The BBC has cancelled its planned FM radio switch off with concerns that not enough listeners have made the switch to Digital Audio Broadcast (DAB) radios.
Bob Shennan Director, Radio and Music, BBC, BBC told the Radiodays Europe conference in Vienna that the BBC opposes a forced switch-off of FM broadcasts, arguing instead for a 'hybrid' future: "We all once thought that DAB was the only future of radio, but audiences want choice. We now know DAB is important, but is only a part of the story, along with FM and IP. We need to do more before we consider a switchover in the UK, and for that to be genuinely audience-led. For now, we believe audiences are best served by a mixed economy. Radio is also better served by a mixed economy."
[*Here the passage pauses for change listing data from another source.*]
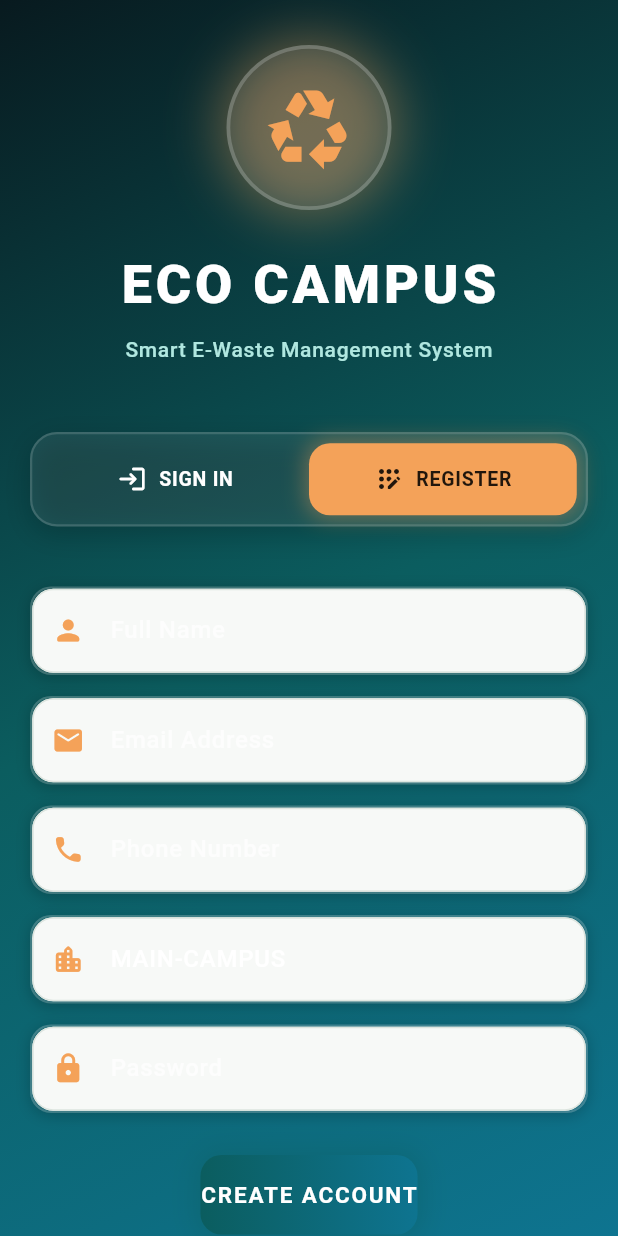
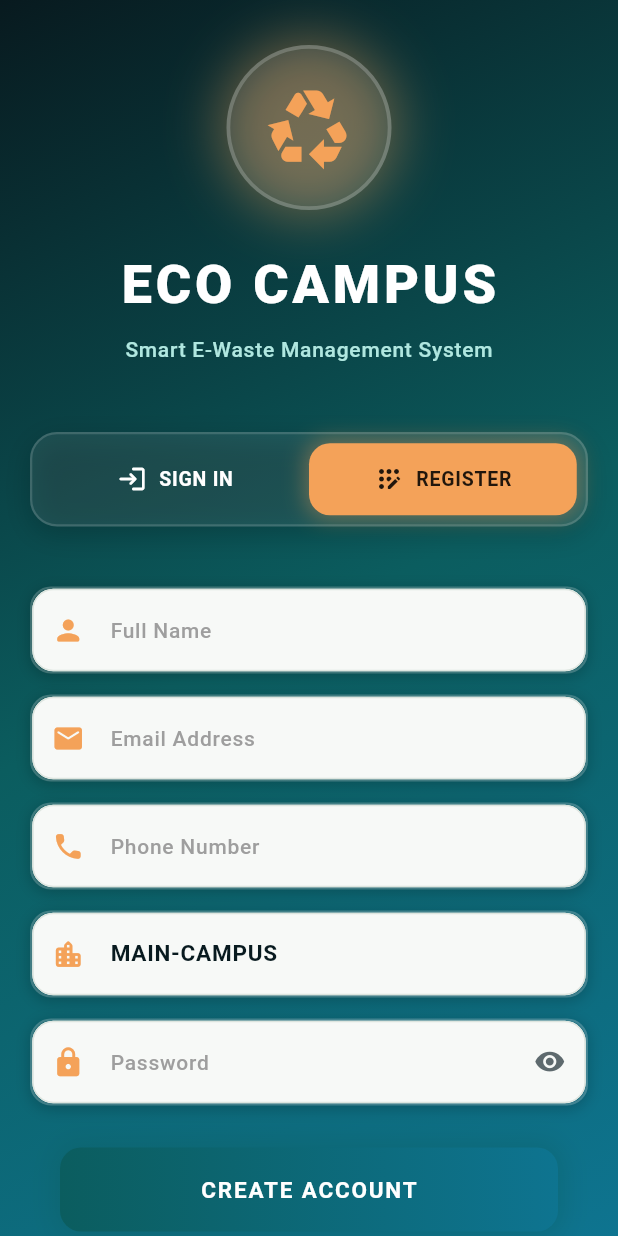
Before and after one commit to mann07g-stack/Eco-Campus, a Flutter app: the screen it shows after launch, after a tap on "REGISTER", after a tap on "CREATE ACCOUNT", on a phone screen of 412 x 824 dp. Run offline on Flutter 3.47's test engine with Material 3 defaults, Android fonts, the phone set to English and light mode, and no system bars; our stand-ins replace dio, flutter_dotenv, flutter_secure_storage, image_picker, qr_flutter; missing offline and left inert: mobile_scanner; network calls fail.

Commit message:
Improve auth persistence, login UX, and app display name

```diff
--- a/apps/mobile_flutter/lib/main.dart
+++ b/apps/mobile_flutter/lib/main.dart
@@ -1,3 +1,5 @@
+import "dart:convert";
+
 import "package:flutter_dotenv/flutter_dotenv.dart" as dotenv;
 import "package:flutter/material.dart";
 
@@ -34,8 +36,44 @@ class _EcoCampusAppState extends State<EcoCampusApp> {
   Future<void> _restoreSession() async {
     await Future.delayed(const Duration(milliseconds: 400));
     final token = await ApiService.instance.getToken();
+    final cachedSession = await ApiService.instance.getSession();
+
+    AuthSession? restored;
+    if (token != null && token.isNotEmpty) {
+      restored = cachedSession ?? _sessionFromToken(token);
+      if (restored == null) {
+        await ApiService.instance.clearToken();
+      }
+    }
+
     if (mounted) {
-      setState(() => _isLoadingSession = false);
+      setState(() {
+        _session = restored;
+        _isLoadingSession = false;
+      });
+    }
+  }
+
+  AuthSession? _sessionFromToken(String token) {
+    try {
+      final parts = token.split(".");
+      if (parts.length < 2) return null;
+
+      final payload = parts[1];
+      final normalized = base64Url.normalize(payload);
+      final decoded = utf8.decode(base64Url.decode(normalized));
+      final data = jsonDecode(decoded);
+      if (data is! Map<String, dynamic>) return null;
+
+      return AuthSession(
+        id: (data["id"] ?? data["userId"] ?? data["sub"] ?? "").toString(),
+        fullName: (data["fullName"] ?? data["name"] ?? "").toString(),
+        email: (data["email"] ?? "").toString(),
+        role: (data["role"] ?? "USER").toString(),
+        campusId: (data["campusId"] ?? "").toString(),
+      );
+    } catch (_) {
+      return null;
     }
   }
 
@@ -58,15 +96,15 @@ class _EcoCampusAppState extends State<EcoCampusApp> {
                 colors: [Color(0xFF081A1F), Color(0xFF0B5D5F)],
               ),
             ),
-            child: Center(
+            child: const Center(
               child: Column(
                 mainAxisAlignment: MainAxisAlignment.center,
                 children: [
-                  const Icon(Icons.recycling, size: 60, color: Color(0xFFF4A259)),
-                  const SizedBox(height: 20),
-                  const Text("Eco Campus", style: TextStyle(fontSize: 28, fontWeight: FontWeight.bold, color: Colors.white)),
-                  const SizedBox(height: 30),
-                  const CircularProgressIndicator(valueColor: AlwaysStoppedAnimation(Color(0xFFF4A259))),
+                  Icon(Icons.recycling, size: 60, color: Color(0xFFF4A259)),
+                  SizedBox(height: 20),
+                  Text("Eco Campus", style: TextStyle(fontSize: 28, fontWeight: FontWeight.bold, color: Colors.white)),
+                  SizedBox(height: 30),
+                  CircularProgressIndicator(valueColor: AlwaysStoppedAnimation(Color(0xFFF4A259))),
                 ],
               ),
             ),
--- a/apps/mobile_flutter/lib/screens/login_screen.dart
+++ b/apps/mobile_flutter/lib/screens/login_screen.dart
@@ -23,6 +23,8 @@ class _LoginScreenState extends State<LoginScreen> with TickerProviderStateMixin
   final _registerPassword = TextEditingController();
   bool _loading = false;
   bool _registering = false;
+  bool _showLoginPassword = false;
+  bool _showRegisterPassword = false;
   String _error = "";
   String _mode = "login";
   late AnimationController _fadeController;
@@ -60,24 +62,54 @@ class _LoginScreenState extends State<LoginScreen> with TickerProviderStateMixin
       if (responseData is Map<String, dynamic>) {
         final msg = responseData["message"] ?? responseData["error"];
         if (msg != null) {
-          serverMessage = msg.toString();
+          serverMessage = msg.toString().toLowerCase();
         }
       } else if (responseData != null) {
-        serverMessage = responseData.toString();
+        serverMessage = responseData.toString().toLowerCase();
       }
 
       if (error.type == DioExceptionType.connectionError ||
           error.type == DioExceptionType.connectionTimeout ||
           error.type == DioExceptionType.receiveTimeout ||
           error.type == DioExceptionType.sendTimeout) {
-        return "Cannot reach API. Check your internet connection.";
+        return "Cannot reach the server. Please check your internet connection.";
       }
 
-      if (statusCode != null) {
-        if (serverMessage.isNotEmpty) {
-          return "Error ($statusCode): $serverMessage";
+      // Parse server message and provide friendly error
+      if (serverMessage.contains("email")) {
+        return "Invalid email address. Please check and try again.";
       }
-        return "Request failed with status $statusCode.";
+      if (serverMessage.contains("password")) {
+        return "Incorrect password. Please try again.";
+      }
+      if (serverMessage.contains("not found") || serverMessage.contains("does not exist")) {
+        return "Account not found. Please check your email or register.";
+      }
+      if (serverMessage.contains("already")) {
+        return "This email is already registered. Please log in instead.";
+      }
+      if (serverMessage.contains("validation") || serverMessage.contains("invalid")) {
+        return "Please check all fields are filled correctly.";
+      }
+      if (serverMessage.contains("required")) {
+        return "Please fill in all required fields.";
+      }
+
+      // Status code based messages
+      if (statusCode == 401) {
+        return "Invalid credentials. Please check your email and password.";
+      }
+      if (statusCode == 400) {
+        return "Please check your input. Some fields may be invalid.";
+      }
+      if (statusCode == 404) {
+        return "User account not found. Please register first.";
+      }
+      if (statusCode == 409) {
+        return "This account already exists. Please log in instead.";
+      }
+      if (statusCode == 500) {
+        return "Server error. Please try again later.";
       }
 
       if (serverMessage.isNotEmpty) {
@@ -100,7 +132,9 @@ class _LoginScreenState extends State<LoginScreen> with TickerProviderStateMixin
         password: _password.text,
       );
       if (mounted) {
-        widget.onLoggedIn(AuthSession.fromJson(res.data["user"] as Map<String, dynamic>));
+        final session = AuthSession.fromJson(res.data["user"] as Map<String, dynamic>);
+        await ApiService.instance.saveSession(session);
+        widget.onLoggedIn(session);
       }
     } catch (error) {
       if (mounted) {
@@ -180,7 +214,7 @@ class _LoginScreenState extends State<LoginScreen> with TickerProviderStateMixin
                             shape: BoxShape.circle,
                             boxShadow: [
                               BoxShadow(
-                                color: const Color(0xFFF4A259).withOpacity(0.4),
+                                color: const Color(0xFFF4A259).withValues(alpha: 0.4),
                                 blurRadius: 30,
                                 spreadRadius: 5,
                               ),
@@ -189,8 +223,8 @@ class _LoginScreenState extends State<LoginScreen> with TickerProviderStateMixin
                           child: Container(
                             decoration: BoxDecoration(
                               shape: BoxShape.circle,
-                              color: Colors.white.withOpacity(0.08),
-                              border: Border.all(color: Colors.white.withOpacity(0.2), width: 2.5),
+                              color: Colors.white.withValues(alpha: 0.08),
+                              border: Border.all(color: Colors.white.withValues(alpha: 0.2), width: 2.5),
                             ),
                             child: const Icon(
                               Icons.recycling,
@@ -226,12 +260,12 @@ class _LoginScreenState extends State<LoginScreen> with TickerProviderStateMixin
                   // Mode Selector - Beautiful Custom Design
                   Container(
                     decoration: BoxDecoration(
-                      color: Colors.white.withOpacity(0.08),
+                      color: Colors.white.withValues(alpha: 0.08),
                       borderRadius: BorderRadius.circular(18),
-                      border: Border.all(color: Colors.white.withOpacity(0.15), width: 1.5),
+                      border: Border.all(color: Colors.white.withValues(alpha: 0.15), width: 1.5),
                       boxShadow: [
                         BoxShadow(
-                          color: Colors.black.withOpacity(0.2),
+                          color: Colors.black.withValues(alpha: 0.2),
                           blurRadius: 15,
                           offset: const Offset(0, 5),
                         ),
@@ -262,9 +296,9 @@ class _LoginScreenState extends State<LoginScreen> with TickerProviderStateMixin
                     Container(
                       padding: const EdgeInsets.symmetric(horizontal: 16, vertical: 12),
                       decoration: BoxDecoration(
-                        color: _error.contains("successfully") ? Colors.green.withOpacity(0.15) : Colors.red.withOpacity(0.15),
+                        color: _error.contains("successfully") ? Colors.green.withValues(alpha: 0.15) : Colors.red.withValues(alpha: 0.15),
                         border: Border.all(
-                          color: _error.contains("successfully") ? Colors.green.withOpacity(0.4) : Colors.red.withOpacity(0.4),
+                          color: _error.contains("successfully") ? Colors.green.withValues(alpha: 0.4) : Colors.red.withValues(alpha: 0.4),
                           width: 1.5,
                         ),
                         borderRadius: BorderRadius.circular(12),
@@ -282,7 +316,7 @@ class _LoginScreenState extends State<LoginScreen> with TickerProviderStateMixin
                               _error,
                               style: TextStyle(
                                 color: _error.contains("successfully") ? Colors.green : Colors.red,
-                                fontSize: 12,
+                                fontSize: 13,
                                 fontWeight: FontWeight.w600,
                               ),
                             ),
@@ -297,7 +331,7 @@ class _LoginScreenState extends State<LoginScreen> with TickerProviderStateMixin
                     "♻️ Reduce • Reuse • Recycle ♻️",
                     style: TextStyle(
                       fontSize: 12,
-                      color: Colors.white.withOpacity(0.6),
+                      color: Colors.white.withValues(alpha: 0.6),
                       fontStyle: FontStyle.italic,
                       letterSpacing: 1,
                     ),
@@ -324,7 +358,7 @@ class _LoginScreenState extends State<LoginScreen> with TickerProviderStateMixin
             boxShadow: isSelected
                 ? [
                     BoxShadow(
-                      color: const Color(0xFFF4A259).withOpacity(0.4),
+                      color: const Color(0xFFF4A259).withValues(alpha: 0.4),
                       blurRadius: 12,
                       spreadRadius: 2,
                     ),
@@ -367,12 +401,16 @@ class _LoginScreenState extends State<LoginScreen> with TickerProviderStateMixin
           controller: _password,
           label: "Password",
           icon: Icons.lock_rounded,
-          obscureText: true,
+          obscureText: !_showLoginPassword,
+          suffixIcon: _showLoginPassword ? Icons.visibility_off_rounded : Icons.visibility_rounded,
+          onSuffixTap: () => setState(() => _showLoginPassword = !_showLoginPassword),
           onSubmitted: (_) => _loading ? null : _login(),
         ),
         const SizedBox(height: 28),
-        // Sign In Button with Gradient
-        Container(
+        // Sign In Button with Gradient - Full Width with Padding
+        Padding(
+          padding: const EdgeInsets.symmetric(horizontal: 20),
+          child: Container(
             decoration: BoxDecoration(
               gradient: const LinearGradient(
                 colors: [Color(0xFFF4A259), Color(0xFFE89A4C)],
@@ -380,7 +418,7 @@ class _LoginScreenState extends State<LoginScreen> with TickerProviderStateMixin
               borderRadius: BorderRadius.circular(14),
               boxShadow: [
                 BoxShadow(
-                color: const Color(0xFFF4A259).withOpacity(0.4),
+                  color: const Color(0xFFF4A259).withValues(alpha: 0.4),
                   blurRadius: 15,
                   spreadRadius: 3,
                 ),
@@ -391,6 +429,7 @@ class _LoginScreenState extends State<LoginScreen> with TickerProviderStateMixin
                 backgroundColor: Colors.transparent,
                 shadowColor: Colors.transparent,
                 padding: const EdgeInsets.symmetric(vertical: 16),
+                minimumSize: const Size(double.infinity, 56),
               ),
               onPressed: _loading ? null : _login,
               child: _loading
@@ -409,6 +448,7 @@ class _LoginScreenState extends State<LoginScreen> with TickerProviderStateMixin
                         fontWeight: FontWeight.w700,
                         color: Colors.black87,
                         letterSpacing: 1.2,
+                      ),
                     ),
             ),
           ),
@@ -451,12 +491,16 @@ class _LoginScreenState extends State<LoginScreen> with TickerProviderStateMixin
           controller: _registerPassword,
           label: "Password",
           icon: Icons.lock_rounded,
-          obscureText: true,
+          obscureText: !_showRegisterPassword,
+          suffixIcon: _showRegisterPassword ? Icons.visibility_off_rounded : Icons.visibility_rounded,
+          onSuffixTap: () => setState(() => _showRegisterPassword = !_showRegisterPassword),
           onSubmitted: (_) => _registering ? null : _register(),
         ),
         const SizedBox(height: 28),
-        // Register Button with Gradient
-        Container(
+        // Register Button with Gradient - Full Width with Padding
+        Padding(
+          padding: const EdgeInsets.symmetric(horizontal: 20),
+          child: Container(
             decoration: BoxDecoration(
               gradient: const LinearGradient(
                 colors: [Color(0xFF0B5D5F), Color(0xFF0E7490)],
@@ -464,7 +508,7 @@ class _LoginScreenState extends State<LoginScreen> with TickerProviderStateMixin
               borderRadius: BorderRadius.circular(14),
               boxShadow: [
                 BoxShadow(
-                color: const Color(0xFF0B5D5F).withOpacity(0.4),
+                  color: const Color(0xFF0B5D5F).withValues(alpha: 0.4),
                   blurRadius: 15,
                   spreadRadius: 3,
                 ),
@@ -475,6 +519,7 @@ class _LoginScreenState extends State<LoginScreen> with TickerProviderStateMixin
                 backgroundColor: Colors.transparent,
                 shadowColor: Colors.transparent,
                 padding: const EdgeInsets.symmetric(vertical: 16),
+                minimumSize: const Size(double.infinity, 56),
               ),
               onPressed: _registering ? null : _register,
               child: _registering
@@ -497,6 +542,7 @@ class _LoginScreenState extends State<LoginScreen> with TickerProviderStateMixin
                     ),
             ),
           ),
+        ),
       ],
     );
   }
@@ -508,15 +554,17 @@ class _LoginScreenState extends State<LoginScreen> with TickerProviderStateMixin
     bool obscureText = false,
     TextInputType keyboardType = TextInputType.text,
     Function(String)? onSubmitted,
+    IconData? suffixIcon,
+    VoidCallback? onSuffixTap,
   }) {
     return Container(
       decoration: BoxDecoration(
-        color: Colors.white.withOpacity(0.08),
+        color: Colors.white.withValues(alpha: 0.08),
         borderRadius: BorderRadius.circular(14),
-        border: Border.all(color: Colors.white.withOpacity(0.15), width: 1.5),
+        border: Border.all(color: Colors.white.withValues(alpha: 0.15), width: 1.5),
         boxShadow: [
           BoxShadow(
-            color: Colors.black.withOpacity(0.2),
+            color: Colors.black.withValues(alpha: 0.2),
             blurRadius: 8,
             offset: const Offset(0, 2),
           ),
@@ -528,16 +576,30 @@ class _LoginScreenState extends State<LoginScreen> with TickerProviderStateMixin
         keyboardType: keyboardType,
         onSubmitted: onSubmitted,
         style: const TextStyle(
-          color: Colors.white,
-          fontWeight: FontWeight.w500,
+          color: Color(0xFF081A1F),
+          fontWeight: FontWeight.w600,
+          fontSize: 15,
         ),
         decoration: InputDecoration(
           labelText: label,
           labelStyle: TextStyle(
-            color: Colors.white.withOpacity(0.7),
+            color: Colors.grey[500],
             fontWeight: FontWeight.w500,
+            fontSize: 14,
+          ),
+          hintText: label,
+          hintStyle: TextStyle(
+            color: Colors.grey[400],
+            fontWeight: FontWeight.w400,
           ),
           prefixIcon: Icon(icon, color: const Color(0xFFF4A259), size: 22),
+          suffixIcon: suffixIcon == null
+              ? null
+              : IconButton(
+                  onPressed: onSuffixTap,
+                  splashRadius: 20,
+                  icon: Icon(suffixIcon, color: const Color(0xFF5E6A6E), size: 21),
+                ),
           border: InputBorder.none,
           contentPadding: const EdgeInsets.symmetric(vertical: 16, horizontal: 4),
           floatingLabelBehavior: FloatingLabelBehavior.never,
--- a/apps/mobile_flutter/lib/services/api_service.dart
+++ b/apps/mobile_flutter/lib/services/api_service.dart
@@ -1,3 +1,5 @@
+import "dart:convert";
+
 import "package:dio/dio.dart";
 import "package:flutter_secure_storage/flutter_secure_storage.dart";
 
@@ -81,8 +83,41 @@ class ApiService {
     await _storage.write(key: "accessToken", value: token);
   }
 
+  Future<void> saveSession(AuthSession session) async {
+    await _storage.write(
+      key: "authSession",
+      value: jsonEncode({
+        "id": session.id,
+        "fullName": session.fullName,
+        "email": session.email,
+        "role": session.role,
+        "campusId": session.campusId,
+      }),
+    );
+  }
+
+  Future<AuthSession?> getSession() async {
+    final raw = await _storage.read(key: "authSession");
+    if (raw == null || raw.isEmpty) return null;
+
+    try {
+      final map = jsonDecode(raw);
+      if (map is Map<String, dynamic>) {
+        return AuthSession.fromJson(map);
+      }
+      if (map is Map) {
+        return AuthSession.fromJson(Map<String, dynamic>.from(map));
+      }
+    } catch (_) {
+      return null;
+    }
+
+    return null;
+  }
+
   Future<void> clearToken() async {
     await _storage.delete(key: "accessToken");
+    await _storage.delete(key: "authSession");
   }
 
   Future<String?> getToken() => _storage.read(key: "accessToken");
```
Also changed, not shown: 1 other file. Lines whose indentation alone changed are shown as unchanged.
Shennan also urged commercial broadcasters to collaborate on initiatives to ensure that radio remains relevant in an era of 5G connectivity as Ofcom's spectrum auction gets underway, saying: "How can radio make the most of this technology? Or more pressing still, how can we protect the critical radio space in cars, where we need to work with suppliers to ensure that radio thrives as part of the connected dashboard?"
DTG Staff | 19.03.2018